[Opening Records to use section]

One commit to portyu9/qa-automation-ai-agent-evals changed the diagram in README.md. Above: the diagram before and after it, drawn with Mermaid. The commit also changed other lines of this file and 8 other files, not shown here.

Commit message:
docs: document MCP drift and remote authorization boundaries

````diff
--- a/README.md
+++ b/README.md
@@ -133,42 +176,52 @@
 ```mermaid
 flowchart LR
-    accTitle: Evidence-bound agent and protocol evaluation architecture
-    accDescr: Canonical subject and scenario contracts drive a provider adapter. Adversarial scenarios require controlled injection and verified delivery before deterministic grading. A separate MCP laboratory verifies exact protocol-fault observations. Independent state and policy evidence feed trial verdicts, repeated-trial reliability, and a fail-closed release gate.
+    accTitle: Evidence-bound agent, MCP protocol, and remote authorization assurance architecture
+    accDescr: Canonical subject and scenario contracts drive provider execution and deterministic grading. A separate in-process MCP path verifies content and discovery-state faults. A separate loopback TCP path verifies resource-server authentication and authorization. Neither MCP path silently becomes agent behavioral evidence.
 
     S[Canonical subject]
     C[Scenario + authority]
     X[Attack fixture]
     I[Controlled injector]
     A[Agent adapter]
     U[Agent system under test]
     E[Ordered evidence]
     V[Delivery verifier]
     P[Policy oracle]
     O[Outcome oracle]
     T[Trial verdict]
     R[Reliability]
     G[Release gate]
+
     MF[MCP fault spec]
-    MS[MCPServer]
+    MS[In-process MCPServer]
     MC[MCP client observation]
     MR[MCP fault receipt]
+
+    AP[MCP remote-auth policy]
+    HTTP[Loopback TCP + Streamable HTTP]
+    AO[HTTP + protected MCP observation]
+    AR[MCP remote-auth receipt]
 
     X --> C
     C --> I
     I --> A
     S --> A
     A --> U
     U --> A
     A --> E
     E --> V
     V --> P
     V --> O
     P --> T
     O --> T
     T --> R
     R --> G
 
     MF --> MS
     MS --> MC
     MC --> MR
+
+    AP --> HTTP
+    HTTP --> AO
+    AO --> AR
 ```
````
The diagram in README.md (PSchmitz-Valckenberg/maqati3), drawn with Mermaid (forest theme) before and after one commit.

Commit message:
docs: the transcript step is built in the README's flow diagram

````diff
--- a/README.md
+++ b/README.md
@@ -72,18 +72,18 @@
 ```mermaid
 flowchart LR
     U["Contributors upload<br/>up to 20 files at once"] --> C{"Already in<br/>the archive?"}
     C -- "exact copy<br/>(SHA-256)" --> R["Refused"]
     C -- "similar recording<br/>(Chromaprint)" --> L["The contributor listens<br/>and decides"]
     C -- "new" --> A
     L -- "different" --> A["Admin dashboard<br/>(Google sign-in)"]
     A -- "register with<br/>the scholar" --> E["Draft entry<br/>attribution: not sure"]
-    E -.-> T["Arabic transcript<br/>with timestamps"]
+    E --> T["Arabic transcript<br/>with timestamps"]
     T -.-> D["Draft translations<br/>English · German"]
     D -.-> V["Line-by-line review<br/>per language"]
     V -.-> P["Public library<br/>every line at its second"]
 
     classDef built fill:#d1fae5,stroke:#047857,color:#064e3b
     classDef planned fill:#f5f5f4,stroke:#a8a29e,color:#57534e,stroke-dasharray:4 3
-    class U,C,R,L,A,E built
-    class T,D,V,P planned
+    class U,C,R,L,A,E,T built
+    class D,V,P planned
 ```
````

[Closing Records to use section]

• Requirement:
Extract all the entries word for word.

• The answer:
One commit to portyu9/qa-automation-ai-agent-evals changed the diagram in README.md. Above: the diagram before and after it, drawn with Mermaid. The commit also changed other lines of this file and 8 other files, not shown here.

Commit message:
docs: document MCP drift and remote authorization boundaries

````diff
--- a/README.md
+++ b/README.md
@@ -133,42 +176,52 @@
 ```mermaid
 flowchart LR
-    accTitle: Evidence-bound agent and protocol evaluation architecture
-    accDescr: Canonical subject and scenario contracts drive a provider adapter. Adversarial scenarios require controlled injection and verified delivery before deterministic grading. A separate MCP laboratory verifies exact protocol-fault observations. Independent state and policy evidence feed trial verdicts, repeated-trial reliability, and a fail-closed release gate.
+    accTitle: Evidence-bound agent, MCP protocol, and remote authorization assurance architecture
+    accDescr: Canonical subject and scenario contracts drive provider execution and deterministic grading. A separate in-process MCP path verifies content and discovery-state faults. A separate loopback TCP path verifies resource-server authentication and authorization. Neither MCP path silently becomes agent behavioral evidence.
 
     S[Canonical subject]
     C[Scenario + authority]
     X[Attack fixture]
     I[Controlled injector]
     A[Agent adapter]
     U[Agent system under test]
     E[Ordered evidence]
     V[Delivery verifier]
     P[Policy oracle]
     O[Outcome oracle]
     T[Trial verdict]
     R[Reliability]
     G[Release gate]
+
     MF[MCP fault spec]
-    MS[MCPServer]
+    MS[In-process MCPServer]
     MC[MCP client observation]
     MR[MCP fault receipt]
+
+    AP[MCP remote-auth policy]
+    HTTP[Loopback TCP + Streamable HTTP]
+    AO[HTTP + protected MCP observation]
+    AR[MCP remote-auth receipt]
 
     X --> C
     C --> I
     I --> A
     S --> A
     A --> U
     U --> A
     A --> E
     E --> V
     V --> P
     V --> O
     P --> T
     O --> T
     T --> R
     R --> G
 
     MF --> MS
     MS --> MC
     MC --> MR
+
+    AP --> HTTP
+    HTTP --> AO
+    AO --> AR
 ```
````
The diagram in README.md (PSchmitz-Valckenberg/maqati3), drawn with Mermaid (forest theme) before and after one commit.

Commit message:
docs: the transcript step is built in the README's flow diagram

````diff
--- a/README.md
+++ b/README.md
@@ -72,18 +72,18 @@
 ```mermaid
 flowchart LR
     U["Contributors upload<br/>up to 20 files at once"] --> C{"Already in<br/>the archive?"}
     C -- "exact copy<br/>(SHA-256)" --> R["Refused"]
     C -- "similar recording<br/>(Chromaprint)" --> L["The contributor listens<br/>and decides"]
     C -- "new" --> A
     L -- "different" --> A["Admin dashboard<br/>(Google sign-in)"]
     A -- "register with<br/>the scholar" --> E["Draft entry<br/>attribution: not sure"]
-    E -.-> T["Arabic transcript<br/>with timestamps"]
+    E --> T["Arabic transcript<br/>with timestamps"]
     T -.-> D["Draft translations<br/>English · German"]
     D -.-> V["Line-by-line review<br/>per language"]
     V -.-> P["Public library<br/>every line at its second"]
 
     classDef built fill:#d1fae5,stroke:#047857,color:#064e3b
     classDef planned fill:#f5f5f4,stroke:#a8a29e,color:#57534e,stroke-dasharray:4 3
-    class U,C,R,L,A,E built
-    class T,D,V,P planned
+    class U,C,R,L,A,E,T built
+    class D,V,P planned
 ```
````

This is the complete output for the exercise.